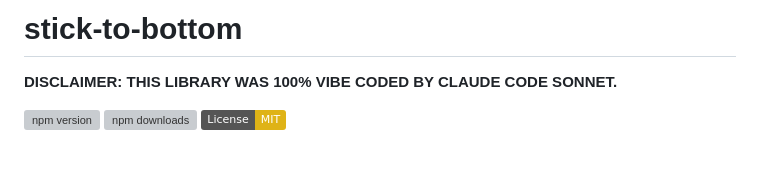
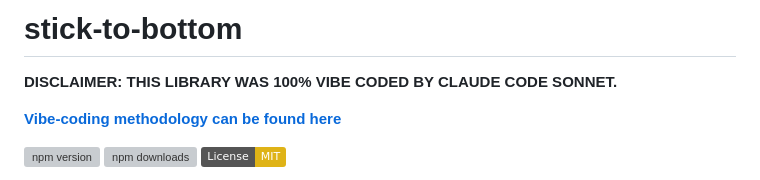
Before and after one commit to probably-not/stick-to-bottom, a Markdown page: README.md, the part around the change. Rendered like a GitHub page; badges without logos; blank space fills up the shorter version; grey boxes are pictures that could not be loaded.

Commit message:
Add link to methodology

```diff
--- a/README.md
+++ b/README.md
@@ -1,6 +1,8 @@
 # stick-to-bottom
 
 **DISCLAIMER: THIS LIBRARY WAS 100% VIBE CODED BY CLAUDE CODE SONNET.**
+
+**[Vibe-coding methodology can be found here](./vibing/README.md)**
 
 [![npm version](https://img.shields.io/npm/v/@probably-not/stick-to-bottom.svg?style=flat-square)](https://www.npmjs.com/package/@probably-not/stick-to-bottom)
 [![npm downloads](https://img.shields.io/npm/dm/@probably-not/stick-to-bottom.svg?style=flat-square)](https://www.npmjs.com/package/@probably-not/stick-to-bottom)
```
Also changed, not shown: vibing/README.md (added, +11 -0 lines).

========================================================================

DESCRIPTION OF THE TASK
What is needed is an exact reprint of every entry, pictures excluded.

FINISHED TASK
Before and after one commit to probably-not/stick-to-bottom, a Markdown page: README.md, the part around the change. Rendered like a GitHub page; badges without logos; blank space fills up the shorter version; grey boxes are pictures that could not be loaded.

Commit message:
Add link to methodology

```diff
--- a/README.md
+++ b/README.md
@@ -1,6 +1,8 @@
 # stick-to-bottom
 
 **DISCLAIMER: THIS LIBRARY WAS 100% VIBE CODED BY CLAUDE CODE SONNET.**
+
+**[Vibe-coding methodology can be found here](./vibing/README.md)**
 
 [![npm version](https://img.shields.io/npm/v/@probably-not/stick-to-bottom.svg?style=flat-square)](https://www.npmjs.com/package/@probably-not/stick-to-bottom)
 [![npm downloads](https://img.shields.io/npm/dm/@probably-not/stick-to-bottom.svg?style=flat-square)](https://www.npmjs.com/package/@probably-not/stick-to-bottom)
```
Also changed, not shown: vibing/README.md (added, +11 -0 lines).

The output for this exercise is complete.